ASSIGNMENT:
Copy out, from the data, each line containing the string "SignupForm".

AVAILABLE DATA:
########

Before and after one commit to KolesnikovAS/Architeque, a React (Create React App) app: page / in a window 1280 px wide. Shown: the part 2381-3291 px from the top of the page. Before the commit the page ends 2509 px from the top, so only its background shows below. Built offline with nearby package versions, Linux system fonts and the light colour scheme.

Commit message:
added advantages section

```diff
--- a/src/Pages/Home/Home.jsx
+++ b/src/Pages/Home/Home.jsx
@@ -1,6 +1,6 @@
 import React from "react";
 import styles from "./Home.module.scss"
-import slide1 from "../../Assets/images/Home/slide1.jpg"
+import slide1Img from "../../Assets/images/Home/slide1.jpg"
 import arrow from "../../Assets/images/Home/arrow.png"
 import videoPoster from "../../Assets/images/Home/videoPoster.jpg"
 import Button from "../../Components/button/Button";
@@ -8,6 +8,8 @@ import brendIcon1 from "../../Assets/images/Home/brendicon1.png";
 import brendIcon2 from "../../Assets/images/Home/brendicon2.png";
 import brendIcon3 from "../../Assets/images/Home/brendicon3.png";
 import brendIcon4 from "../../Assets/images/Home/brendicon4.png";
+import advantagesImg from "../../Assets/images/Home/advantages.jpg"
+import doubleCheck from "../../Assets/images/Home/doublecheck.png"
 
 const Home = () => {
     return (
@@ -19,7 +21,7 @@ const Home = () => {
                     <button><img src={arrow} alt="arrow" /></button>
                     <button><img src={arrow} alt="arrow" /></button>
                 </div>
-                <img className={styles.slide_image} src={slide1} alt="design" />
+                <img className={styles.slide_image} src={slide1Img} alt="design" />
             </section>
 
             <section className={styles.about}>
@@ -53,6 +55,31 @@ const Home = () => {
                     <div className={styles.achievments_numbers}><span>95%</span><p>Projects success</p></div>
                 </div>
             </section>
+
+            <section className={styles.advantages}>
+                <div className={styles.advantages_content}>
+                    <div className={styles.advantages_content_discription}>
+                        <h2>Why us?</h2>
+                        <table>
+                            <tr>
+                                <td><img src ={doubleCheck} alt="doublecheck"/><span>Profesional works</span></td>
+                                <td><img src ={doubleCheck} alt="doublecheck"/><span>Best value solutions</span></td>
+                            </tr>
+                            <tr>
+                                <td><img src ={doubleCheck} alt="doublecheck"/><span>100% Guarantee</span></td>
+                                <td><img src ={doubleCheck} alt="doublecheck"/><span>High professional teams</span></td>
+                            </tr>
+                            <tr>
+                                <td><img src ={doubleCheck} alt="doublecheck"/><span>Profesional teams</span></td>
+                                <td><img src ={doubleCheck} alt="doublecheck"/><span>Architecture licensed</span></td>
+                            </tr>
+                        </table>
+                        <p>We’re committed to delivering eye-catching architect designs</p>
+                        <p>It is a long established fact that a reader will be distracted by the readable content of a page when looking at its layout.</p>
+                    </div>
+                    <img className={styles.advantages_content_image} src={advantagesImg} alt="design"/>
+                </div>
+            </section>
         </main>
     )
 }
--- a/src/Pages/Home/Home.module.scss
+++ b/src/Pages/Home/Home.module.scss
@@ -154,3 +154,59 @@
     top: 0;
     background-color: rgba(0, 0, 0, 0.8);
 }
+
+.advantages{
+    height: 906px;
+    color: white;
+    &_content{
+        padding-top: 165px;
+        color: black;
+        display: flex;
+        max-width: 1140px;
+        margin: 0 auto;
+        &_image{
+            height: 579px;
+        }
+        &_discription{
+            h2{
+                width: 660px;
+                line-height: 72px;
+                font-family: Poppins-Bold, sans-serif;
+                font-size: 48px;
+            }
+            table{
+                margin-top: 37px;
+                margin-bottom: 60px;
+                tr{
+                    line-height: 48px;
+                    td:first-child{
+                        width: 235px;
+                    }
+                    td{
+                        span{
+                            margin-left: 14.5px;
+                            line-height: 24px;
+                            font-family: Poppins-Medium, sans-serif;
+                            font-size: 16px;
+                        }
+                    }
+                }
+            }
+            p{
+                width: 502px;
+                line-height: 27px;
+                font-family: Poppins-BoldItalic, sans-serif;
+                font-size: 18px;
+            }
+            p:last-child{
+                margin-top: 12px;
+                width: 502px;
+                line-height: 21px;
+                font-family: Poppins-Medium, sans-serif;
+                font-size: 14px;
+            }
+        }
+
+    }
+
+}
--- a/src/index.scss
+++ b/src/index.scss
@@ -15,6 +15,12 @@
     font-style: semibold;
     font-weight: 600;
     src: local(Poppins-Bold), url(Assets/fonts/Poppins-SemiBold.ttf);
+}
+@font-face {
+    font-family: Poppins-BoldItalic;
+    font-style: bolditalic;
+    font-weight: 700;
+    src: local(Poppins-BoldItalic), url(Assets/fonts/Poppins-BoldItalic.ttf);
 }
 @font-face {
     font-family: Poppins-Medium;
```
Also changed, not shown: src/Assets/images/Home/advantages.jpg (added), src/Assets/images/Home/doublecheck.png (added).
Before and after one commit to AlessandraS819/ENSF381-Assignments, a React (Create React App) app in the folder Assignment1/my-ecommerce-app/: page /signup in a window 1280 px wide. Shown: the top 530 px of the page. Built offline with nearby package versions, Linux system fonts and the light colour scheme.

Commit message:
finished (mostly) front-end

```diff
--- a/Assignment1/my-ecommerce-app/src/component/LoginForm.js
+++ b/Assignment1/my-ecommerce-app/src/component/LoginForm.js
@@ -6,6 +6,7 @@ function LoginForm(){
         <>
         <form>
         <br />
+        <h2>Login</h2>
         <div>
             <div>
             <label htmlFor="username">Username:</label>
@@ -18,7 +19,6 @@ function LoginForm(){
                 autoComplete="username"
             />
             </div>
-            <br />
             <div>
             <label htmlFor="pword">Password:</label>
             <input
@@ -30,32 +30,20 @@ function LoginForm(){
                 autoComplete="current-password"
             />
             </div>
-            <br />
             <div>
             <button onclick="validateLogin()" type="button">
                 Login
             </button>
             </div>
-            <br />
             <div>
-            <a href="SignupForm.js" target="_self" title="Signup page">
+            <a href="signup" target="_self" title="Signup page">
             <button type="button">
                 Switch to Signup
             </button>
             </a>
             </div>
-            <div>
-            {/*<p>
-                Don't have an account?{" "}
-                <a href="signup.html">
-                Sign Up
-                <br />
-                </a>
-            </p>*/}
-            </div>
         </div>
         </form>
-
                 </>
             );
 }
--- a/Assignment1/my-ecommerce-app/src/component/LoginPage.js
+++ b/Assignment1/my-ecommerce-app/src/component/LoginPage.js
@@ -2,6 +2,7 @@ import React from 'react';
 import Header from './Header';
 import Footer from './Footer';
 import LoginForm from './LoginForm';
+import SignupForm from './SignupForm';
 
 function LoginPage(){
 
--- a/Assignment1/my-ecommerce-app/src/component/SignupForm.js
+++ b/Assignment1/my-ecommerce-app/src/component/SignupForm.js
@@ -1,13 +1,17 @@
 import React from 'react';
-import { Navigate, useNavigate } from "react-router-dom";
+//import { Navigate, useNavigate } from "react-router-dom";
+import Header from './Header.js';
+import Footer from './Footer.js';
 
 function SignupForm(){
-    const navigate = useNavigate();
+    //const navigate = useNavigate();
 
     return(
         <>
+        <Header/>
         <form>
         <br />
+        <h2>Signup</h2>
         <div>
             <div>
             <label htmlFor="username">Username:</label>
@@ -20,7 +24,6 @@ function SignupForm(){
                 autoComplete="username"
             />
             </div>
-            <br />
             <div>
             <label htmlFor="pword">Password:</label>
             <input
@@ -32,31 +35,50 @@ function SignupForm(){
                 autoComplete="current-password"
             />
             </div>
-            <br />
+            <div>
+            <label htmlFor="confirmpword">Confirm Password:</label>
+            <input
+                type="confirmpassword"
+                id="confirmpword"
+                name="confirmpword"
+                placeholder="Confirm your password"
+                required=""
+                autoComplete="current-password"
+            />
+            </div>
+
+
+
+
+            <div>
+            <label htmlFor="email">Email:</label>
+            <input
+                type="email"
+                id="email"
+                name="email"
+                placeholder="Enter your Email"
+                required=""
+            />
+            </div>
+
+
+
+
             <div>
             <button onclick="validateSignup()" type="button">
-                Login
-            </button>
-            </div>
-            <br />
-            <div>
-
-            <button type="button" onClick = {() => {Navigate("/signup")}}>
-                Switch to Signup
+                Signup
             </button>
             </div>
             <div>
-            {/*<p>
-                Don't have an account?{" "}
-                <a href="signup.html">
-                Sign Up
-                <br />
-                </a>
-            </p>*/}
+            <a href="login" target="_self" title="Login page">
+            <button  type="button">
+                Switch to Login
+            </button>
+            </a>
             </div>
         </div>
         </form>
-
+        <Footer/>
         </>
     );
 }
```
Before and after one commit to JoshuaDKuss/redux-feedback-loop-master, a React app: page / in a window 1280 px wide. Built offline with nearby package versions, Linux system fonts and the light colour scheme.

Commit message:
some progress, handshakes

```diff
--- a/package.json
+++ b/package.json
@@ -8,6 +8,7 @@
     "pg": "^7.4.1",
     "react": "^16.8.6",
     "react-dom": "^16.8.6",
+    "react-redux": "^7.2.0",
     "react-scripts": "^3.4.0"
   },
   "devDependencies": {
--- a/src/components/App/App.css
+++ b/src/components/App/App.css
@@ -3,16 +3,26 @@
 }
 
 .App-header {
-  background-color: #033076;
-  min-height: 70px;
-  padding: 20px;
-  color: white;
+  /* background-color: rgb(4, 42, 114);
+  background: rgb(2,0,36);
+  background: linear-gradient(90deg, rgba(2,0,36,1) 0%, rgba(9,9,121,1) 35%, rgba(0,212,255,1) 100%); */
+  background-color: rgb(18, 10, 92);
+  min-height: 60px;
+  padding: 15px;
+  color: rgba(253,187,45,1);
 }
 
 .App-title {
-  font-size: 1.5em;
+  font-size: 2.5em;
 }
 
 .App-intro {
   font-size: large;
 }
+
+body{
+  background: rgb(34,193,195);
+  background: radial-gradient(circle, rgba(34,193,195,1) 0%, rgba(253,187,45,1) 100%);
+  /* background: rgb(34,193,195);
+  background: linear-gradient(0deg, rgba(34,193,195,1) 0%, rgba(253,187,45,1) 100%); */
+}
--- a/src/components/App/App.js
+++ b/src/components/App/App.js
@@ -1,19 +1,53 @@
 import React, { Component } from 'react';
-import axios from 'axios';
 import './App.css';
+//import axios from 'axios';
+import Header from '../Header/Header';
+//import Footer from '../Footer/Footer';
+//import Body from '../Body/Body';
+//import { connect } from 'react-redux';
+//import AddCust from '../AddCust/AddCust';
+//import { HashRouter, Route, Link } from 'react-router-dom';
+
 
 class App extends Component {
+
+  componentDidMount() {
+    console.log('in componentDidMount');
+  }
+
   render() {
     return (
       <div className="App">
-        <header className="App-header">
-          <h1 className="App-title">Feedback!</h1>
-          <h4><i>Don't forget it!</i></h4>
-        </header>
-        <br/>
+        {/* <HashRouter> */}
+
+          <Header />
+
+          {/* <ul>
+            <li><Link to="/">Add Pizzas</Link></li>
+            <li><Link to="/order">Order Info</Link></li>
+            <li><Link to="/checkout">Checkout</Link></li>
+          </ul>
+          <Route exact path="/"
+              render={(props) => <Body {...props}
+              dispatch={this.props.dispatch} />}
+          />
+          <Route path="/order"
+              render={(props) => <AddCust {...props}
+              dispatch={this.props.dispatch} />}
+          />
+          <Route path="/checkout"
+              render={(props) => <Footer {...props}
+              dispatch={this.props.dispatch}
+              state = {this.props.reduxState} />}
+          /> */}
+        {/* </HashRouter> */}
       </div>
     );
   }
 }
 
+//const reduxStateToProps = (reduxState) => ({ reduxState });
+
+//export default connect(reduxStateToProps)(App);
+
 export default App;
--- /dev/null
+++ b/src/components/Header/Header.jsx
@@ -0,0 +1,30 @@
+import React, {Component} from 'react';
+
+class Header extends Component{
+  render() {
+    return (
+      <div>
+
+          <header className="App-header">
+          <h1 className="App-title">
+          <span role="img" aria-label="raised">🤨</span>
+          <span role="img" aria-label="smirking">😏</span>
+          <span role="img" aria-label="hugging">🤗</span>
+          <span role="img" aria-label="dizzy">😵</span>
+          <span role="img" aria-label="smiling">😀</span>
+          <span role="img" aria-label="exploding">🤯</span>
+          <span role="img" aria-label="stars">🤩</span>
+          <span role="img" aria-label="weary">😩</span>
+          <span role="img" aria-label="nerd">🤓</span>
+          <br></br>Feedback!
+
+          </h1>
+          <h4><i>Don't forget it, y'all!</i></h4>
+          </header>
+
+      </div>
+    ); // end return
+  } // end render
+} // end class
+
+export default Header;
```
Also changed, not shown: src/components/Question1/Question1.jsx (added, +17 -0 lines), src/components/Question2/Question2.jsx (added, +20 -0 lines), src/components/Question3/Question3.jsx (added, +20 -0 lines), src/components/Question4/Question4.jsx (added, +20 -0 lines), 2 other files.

########

ANSWER SPACE:
-            <a href="SignupForm.js" target="_self" title="Signup page">
+import SignupForm from './SignupForm';
--- a/Assignment1/my-ecommerce-app/src/component/SignupForm.js
+++ b/Assignment1/my-ecommerce-app/src/component/SignupForm.js
 function SignupForm(){
@@ -20,7 +24,6 @@ function SignupForm(){
@@ -32,31 +35,50 @@ function SignupForm(){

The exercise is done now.